_YOUR TASK:_ Below is a block of entries; repeat all of it exactly but omit the pictures.

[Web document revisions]
= = = = = = =

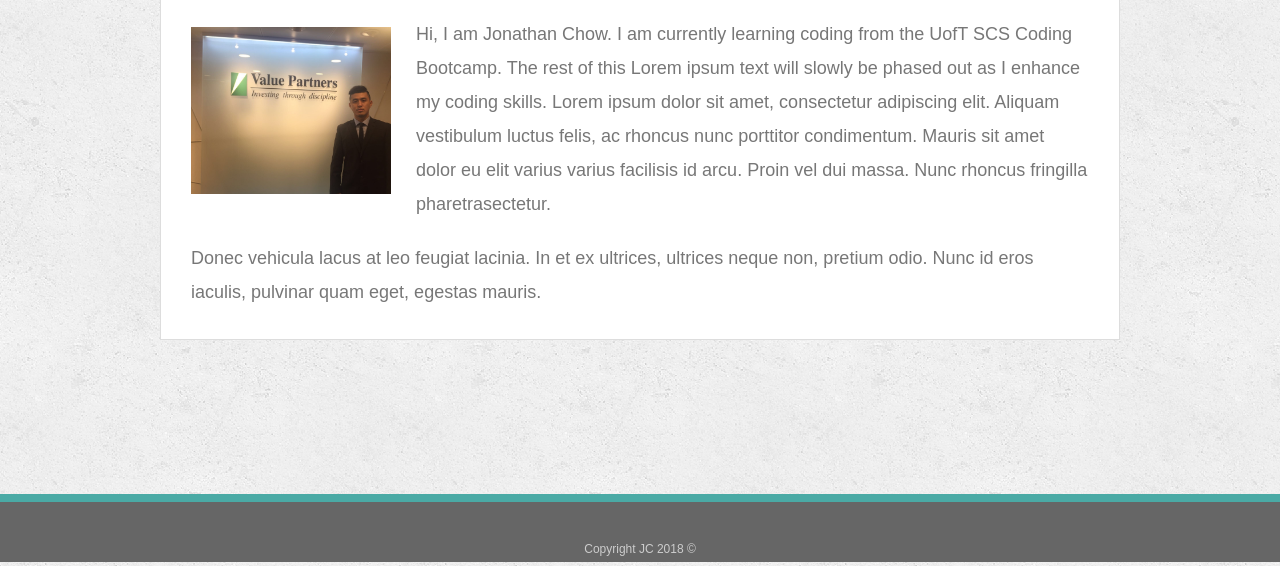
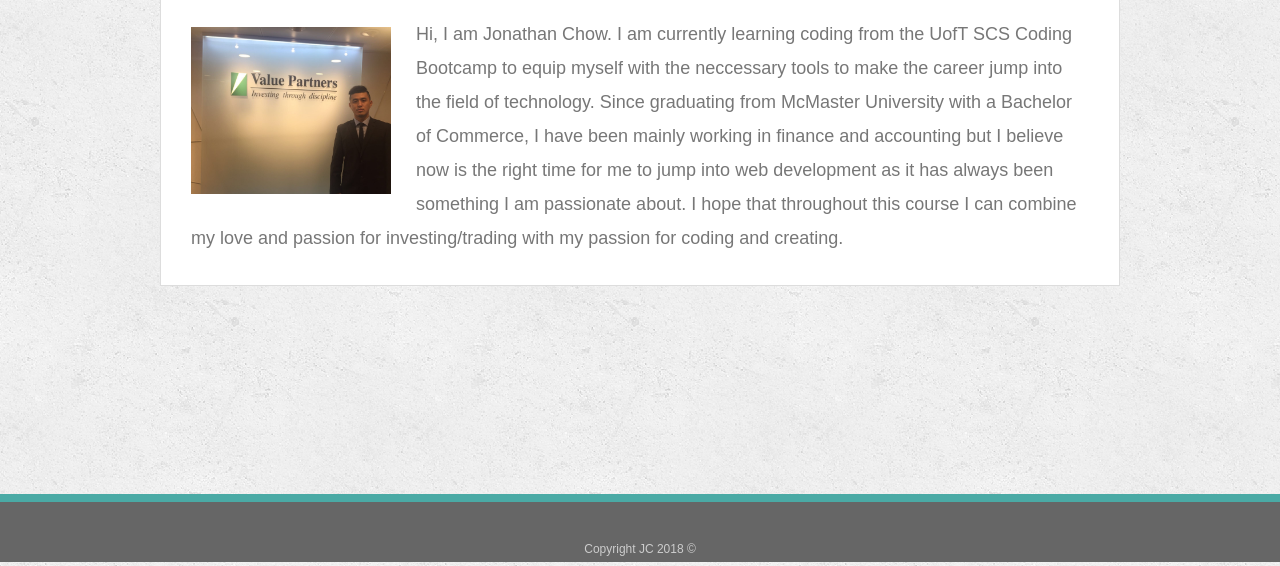
Before and after one commit to jonchow88/Responsive-Portfolio, a plain HTML site: page index.html in a window 1280 px wide. Shown: the part 236-802 px from the top of the page. Drawn offline with Linux system fonts and the light colour scheme.

Commit message:
updated june10

```diff
--- a/index.html
+++ b/index.html
@@ -29,10 +29,7 @@
 
       <img src="assets/images/jon.jpg" class="auth-image" alt="Jonathan Chow">
 
-      <p>Hi, I am Jonathan Chow. I am currently learning coding from the UofT SCS Coding Bootcamp. The rest of this Lorem ipsum text will slowly be phased out as I enhance my coding skills. Lorem ipsum dolor sit amet, consectetur adipiscing elit. Aliquam vestibulum luctus felis, ac rhoncus nunc porttitor condimentum. Mauris sit amet dolor eu elit varius varius facilisis id arcu. Proin vel dui massa. Nunc rhoncus fringilla pharetrasectetur.</p>
-
-      <p>Donec vehicula lacus at leo feugiat lacinia. In et ex ultrices, ultrices neque non, pretium odio. Nunc id eros iaculis, pulvinar quam eget, egestas mauris.</p>
-
+      <p>Hi, I am Jonathan Chow. I am currently learning coding from the UofT SCS Coding Bootcamp to equip myself with the neccessary tools to make the career jump into the field of technology. Since graduating from McMaster University with a Bachelor of Commerce, I have been mainly working in finance and accounting but I believe now is the right time for me to jump into web development as it has always been something I am passionate about. I hope that throughout this course I can combine my love and passion for investing/trading with my passion for coding and creating. </p>
 
 
     </section>
```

= = = = = = =

_RESPONSE TO THIS EXERCISE:_
Before and after one commit to jonchow88/Responsive-Portfolio, a plain HTML site: page index.html in a window 1280 px wide. Shown: the part 236-802 px from the top of the page. Drawn offline with Linux system fonts and the light colour scheme.

Commit message:
updated june10

```diff
--- a/index.html
+++ b/index.html
@@ -29,10 +29,7 @@
 
       <img src="assets/images/jon.jpg" class="auth-image" alt="Jonathan Chow">
 
-      <p>Hi, I am Jonathan Chow. I am currently learning coding from the UofT SCS Coding Bootcamp. The rest of this Lorem ipsum text will slowly be phased out as I enhance my coding skills. Lorem ipsum dolor sit amet, consectetur adipiscing elit. Aliquam vestibulum luctus felis, ac rhoncus nunc porttitor condimentum. Mauris sit amet dolor eu elit varius varius facilisis id arcu. Proin vel dui massa. Nunc rhoncus fringilla pharetrasectetur.</p>
-
-      <p>Donec vehicula lacus at leo feugiat lacinia. In et ex ultrices, ultrices neque non, pretium odio. Nunc id eros iaculis, pulvinar quam eget, egestas mauris.</p>
-
+      <p>Hi, I am Jonathan Chow. I am currently learning coding from the UofT SCS Coding Bootcamp to equip myself with the neccessary tools to make the career jump into the field of technology. Since graduating from McMaster University with a Bachelor of Commerce, I have been mainly working in finance and accounting but I believe now is the right time for me to jump into web development as it has always been something I am passionate about. I hope that throughout this course I can combine my love and passion for investing/trading with my passion for coding and creating. </p>
 
 
     </section>
```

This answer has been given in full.